Democracy and rights
Abbreviated as ARM by Abbreviationfinder, Armenia is in a period of turmoil. A new regime has the ambition to deal with corruption and failing justice systems.

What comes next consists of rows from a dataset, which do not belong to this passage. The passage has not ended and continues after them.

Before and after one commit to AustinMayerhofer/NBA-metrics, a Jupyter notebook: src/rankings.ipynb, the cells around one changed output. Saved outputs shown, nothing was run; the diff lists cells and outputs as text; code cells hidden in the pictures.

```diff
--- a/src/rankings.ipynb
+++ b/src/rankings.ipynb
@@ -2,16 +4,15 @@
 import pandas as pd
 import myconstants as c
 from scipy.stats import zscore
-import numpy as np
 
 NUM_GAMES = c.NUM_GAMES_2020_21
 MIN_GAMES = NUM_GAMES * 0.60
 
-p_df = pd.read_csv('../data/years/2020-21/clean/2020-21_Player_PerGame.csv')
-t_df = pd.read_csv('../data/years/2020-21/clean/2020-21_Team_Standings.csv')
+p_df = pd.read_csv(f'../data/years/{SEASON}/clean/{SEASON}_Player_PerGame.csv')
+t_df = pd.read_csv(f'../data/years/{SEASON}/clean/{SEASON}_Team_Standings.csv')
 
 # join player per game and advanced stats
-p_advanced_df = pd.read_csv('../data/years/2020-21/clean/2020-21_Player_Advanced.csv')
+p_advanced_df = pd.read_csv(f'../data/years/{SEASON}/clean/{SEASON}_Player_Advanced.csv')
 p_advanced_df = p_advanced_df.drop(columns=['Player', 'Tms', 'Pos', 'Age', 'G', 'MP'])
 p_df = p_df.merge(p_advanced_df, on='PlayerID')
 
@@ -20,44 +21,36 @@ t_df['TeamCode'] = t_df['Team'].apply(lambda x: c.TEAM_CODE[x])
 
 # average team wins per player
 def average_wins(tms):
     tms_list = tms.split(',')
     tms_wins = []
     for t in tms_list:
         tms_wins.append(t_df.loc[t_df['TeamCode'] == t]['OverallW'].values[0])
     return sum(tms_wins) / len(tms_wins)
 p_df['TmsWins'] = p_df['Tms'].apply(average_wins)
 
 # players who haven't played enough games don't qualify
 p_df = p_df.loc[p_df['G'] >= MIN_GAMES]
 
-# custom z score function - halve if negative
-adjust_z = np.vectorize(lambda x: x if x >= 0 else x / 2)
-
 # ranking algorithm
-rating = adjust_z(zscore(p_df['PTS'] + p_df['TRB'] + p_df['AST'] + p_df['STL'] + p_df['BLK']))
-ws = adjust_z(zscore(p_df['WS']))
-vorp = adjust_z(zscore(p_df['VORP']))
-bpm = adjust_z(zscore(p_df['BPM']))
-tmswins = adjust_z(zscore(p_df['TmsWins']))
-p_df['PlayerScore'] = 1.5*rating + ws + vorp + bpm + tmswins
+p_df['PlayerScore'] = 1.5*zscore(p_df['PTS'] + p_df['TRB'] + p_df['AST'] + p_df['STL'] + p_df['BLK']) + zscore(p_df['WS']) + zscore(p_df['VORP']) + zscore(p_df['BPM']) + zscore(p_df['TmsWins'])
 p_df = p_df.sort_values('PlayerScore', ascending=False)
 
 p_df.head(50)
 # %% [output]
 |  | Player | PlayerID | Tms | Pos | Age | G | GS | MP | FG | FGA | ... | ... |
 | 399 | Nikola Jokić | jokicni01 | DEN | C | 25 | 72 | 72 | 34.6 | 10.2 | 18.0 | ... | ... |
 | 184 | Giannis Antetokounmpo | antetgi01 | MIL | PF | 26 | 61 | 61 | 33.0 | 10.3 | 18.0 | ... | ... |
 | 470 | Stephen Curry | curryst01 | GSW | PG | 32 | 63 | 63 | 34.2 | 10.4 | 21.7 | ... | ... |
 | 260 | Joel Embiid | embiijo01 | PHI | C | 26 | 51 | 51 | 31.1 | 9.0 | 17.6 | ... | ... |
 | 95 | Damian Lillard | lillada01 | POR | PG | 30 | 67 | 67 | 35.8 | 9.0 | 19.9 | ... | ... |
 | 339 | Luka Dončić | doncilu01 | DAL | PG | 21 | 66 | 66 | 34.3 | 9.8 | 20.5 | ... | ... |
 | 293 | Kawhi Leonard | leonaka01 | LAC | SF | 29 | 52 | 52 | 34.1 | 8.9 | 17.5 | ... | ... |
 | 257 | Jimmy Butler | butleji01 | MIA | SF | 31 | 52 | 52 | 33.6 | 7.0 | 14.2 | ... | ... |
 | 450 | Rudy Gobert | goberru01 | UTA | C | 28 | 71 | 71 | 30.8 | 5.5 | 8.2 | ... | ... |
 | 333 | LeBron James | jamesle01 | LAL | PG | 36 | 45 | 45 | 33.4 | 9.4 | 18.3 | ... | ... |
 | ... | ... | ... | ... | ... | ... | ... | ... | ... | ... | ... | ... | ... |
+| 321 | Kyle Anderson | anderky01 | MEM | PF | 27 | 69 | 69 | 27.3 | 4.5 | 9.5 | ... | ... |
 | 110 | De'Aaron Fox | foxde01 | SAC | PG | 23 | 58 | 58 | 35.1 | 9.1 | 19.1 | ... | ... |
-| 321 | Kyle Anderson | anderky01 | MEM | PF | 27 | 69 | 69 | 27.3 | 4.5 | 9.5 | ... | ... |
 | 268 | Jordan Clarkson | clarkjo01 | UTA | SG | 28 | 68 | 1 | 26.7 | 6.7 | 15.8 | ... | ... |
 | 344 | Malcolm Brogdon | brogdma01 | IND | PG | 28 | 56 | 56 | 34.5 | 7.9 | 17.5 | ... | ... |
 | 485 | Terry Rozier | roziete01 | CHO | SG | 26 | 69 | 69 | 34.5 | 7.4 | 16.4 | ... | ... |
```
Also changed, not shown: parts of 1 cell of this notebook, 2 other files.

The conditions for human rights are found in Armenian law. But in practice, the rights have not been fully respected. After the 2018 election, which was rejected by international election observers, extensive demonstrations erupted, resulting in Armenia’s new regime. The country’s Prime Minister Nikol Pashinyan has stated ambitions to implement reforms in order to strengthen respect for human rights. It remains to be seen how it will turn out.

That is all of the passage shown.